May 1, 2011
May 1, 2011
Maybe more’s not merrier but messier,
since you can be your own
object and taste of desire, both surrender
and control in one wet exchange,
intimacy’s frontbend: the torso strong-
armed against wall or swivel-chair
until the sex dips into the same body’s
mouth. It’s like watering
and being watered at the same time.
Fall seven times,
and you’ll stand up full.
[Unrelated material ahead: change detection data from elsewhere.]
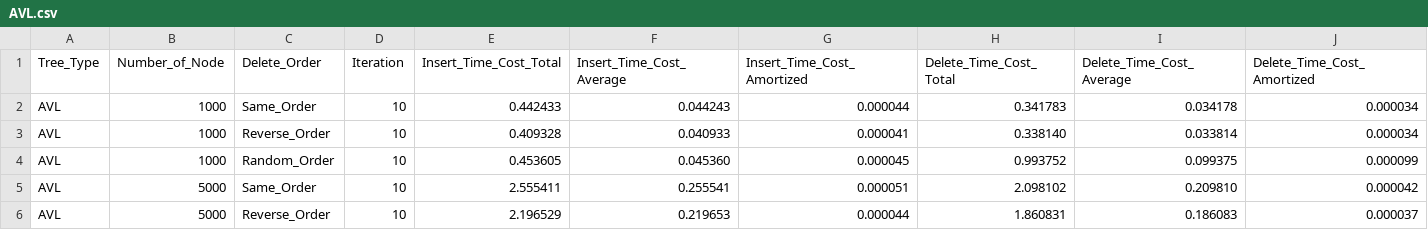
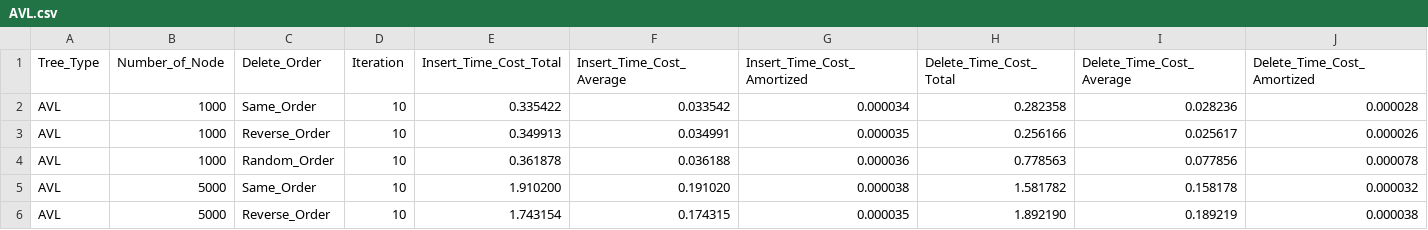
Before and after one commit to NameNotInclude/ads_project, a CSV file: visualize/AVL.csv, drawn as a sheet; only a part is shown; the diff covers the shown part only.

```diff
--- a/visualize/AVL.csv
+++ b/visualize/AVL.csv
@@ -1,6 +1,6 @@
 Tree_Type,Number_of_Node,Delete_Order,Iteration,Insert_Time_Cost_Total,Insert_Time_Cost_Average,Insert_Time_Cost_Amortized,Delete_Time_Cost_Total,Delete_Time_Cost_Average,Delete_Time_Cost_Amortized
-AVL,1000,Same_Order,10,0.442433,0.044243,0.000044,0.341783,0.034178,0.000034
-AVL,1000,Reverse_Order,10,0.409328,0.040933,0.000041,0.338140,0.033814,0.000034
-AVL,1000,Random_Order,10,0.453605,0.045360,0.000045,0.993752,0.099375,0.000099
-AVL,5000,Same_Order,10,2.555411,0.255541,0.000051,2.098102,0.209810,0.000042
-AVL,5000,Reverse_Order,10,2.196529,0.219653,0.000044,1.860831,0.186083,0.000037
+AVL,1000,Same_Order,10,0.335422,0.033542,0.000034,0.282358,0.028236,0.000028
+AVL,1000,Reverse_Order,10,0.349913,0.034991,0.000035,0.256166,0.025617,0.000026
+AVL,1000,Random_Order,10,0.361878,0.036188,0.000036,0.778563,0.077856,0.000078
+AVL,5000,Same_Order,10,1.910200,0.191020,0.000038,1.581782,0.158178,0.000032
+AVL,5000,Reverse_Order,10,1.743154,0.174315,0.000035,1.892190,0.189219,0.000038
```
Also changed, not shown: 96 edited cells elsewhere in this file, visualize/BPT.csv, visualize/RBT.csv, 39 other files.
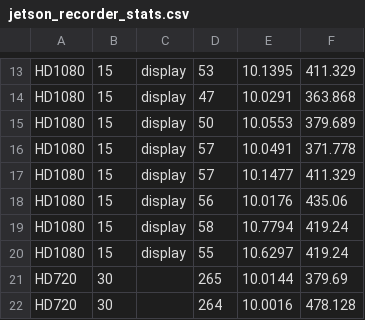
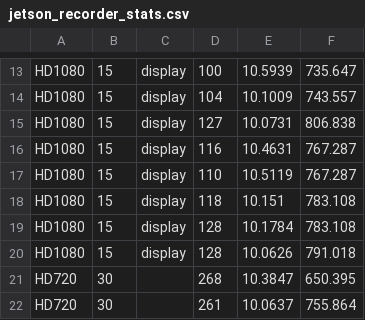
Before and after one commit to apl-ocean-engineering/lsd-slam-pangolin-gui, a CSV file: doc/performance_analyses/jetson_recorder_stats.csv, drawn as a sheet; only a part is shown, gaps mark what is left out; the diff covers the shown part only; the diff names each change by its address in the sheet, - before the commit and + after, or states it on an @@ line.

Commit message:
Updated recorder stats

```diff
--- a/doc/performance_analyses/jetson_recorder_stats.csv
+++ b/doc/performance_analyses/jetson_recorder_stats.csv
-D13: 53
+D13: 100
-E13: 10.1395
+E13: 10.5939
-F13: 411.329
+F13: 735.647
-D14: 47
+D14: 104
-E14: 10.0291
+E14: 10.1009
-F14: 363.868
+F14: 743.557
-D15: 50
+D15: 127
-E15: 10.0553
+E15: 10.0731
-F15: 379.689
+F15: 806.838
-D16: 57
+D16: 116
-E16: 10.0491
+E16: 10.4631
-F16: 371.778
+F16: 767.287
-D17: 57
+D17: 110
-E17: 10.1477
+E17: 10.5119
-F17: 411.329
+F17: 767.287
-D18: 56
+D18: 118
-E18: 10.0176
+E18: 10.151
-F18: 435.06
+F18: 783.108
-D19: 58
+D19: 128
-E19: 10.7794
+E19: 10.1784
-F19: 419.24
+F19: 783.108
-D20: 55
+D20: 128
-E20: 10.6297
+E20: 10.0626
-F20: 419.24
+F20: 791.018
-D21: 265
+D21: 268
-E21: 10.0144
+E21: 10.3847
-F21: 379.69
+F21: 650.395
-D22: 264
+D22: 261
-E22: 10.0016
+E22: 10.0637
-F22: 478.128
+F22: 755.864
```
Also changed, not shown: 3 added rows, 3 removed rows and 138 edited cells elsewhere in this file.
Slippery logic:
the snake who ate its tail.
Maybe it’s the true preservationism,
cutting out the middleman—
him or her—making it local and organic,
pleasure’s Trader Joe’s.
But sustainability’s never sexy,
canvas clad in its carbon-cock-blocking.
If you can’t save the penguins please yourself,
Objectivism’s golden rule.
To be volition and validation, lover and lovee,
a recipient handing himself money.
But a party of one’s no fun—
even auto-eroticism’s depressing.
Like a return to the wellspring of childhood,
where we confronted it face-first,
our awful Cub Scout truth:
that we enter the valley unchartered and alone,
and we must leave it this way too.
This poem was one of the winners of the 2011 “Discovery” Poetry Contest.
While we have you...
...we need your help. You might have noticed the absence of paywalls at Boston Review. We are committed to staying free for all our readers. Now we are going one step further to become completely ad-free. This means you will always be able to read us without roadblocks or barriers to entry. It also means that we count on you, our readers, for support. If you like what you read here, help us keep it free for everyone by making a donation. No amount is too small. You will be helping us cultivate a public sphere that honors pluralism of thought for a diverse and discerning public.
May 01, 2011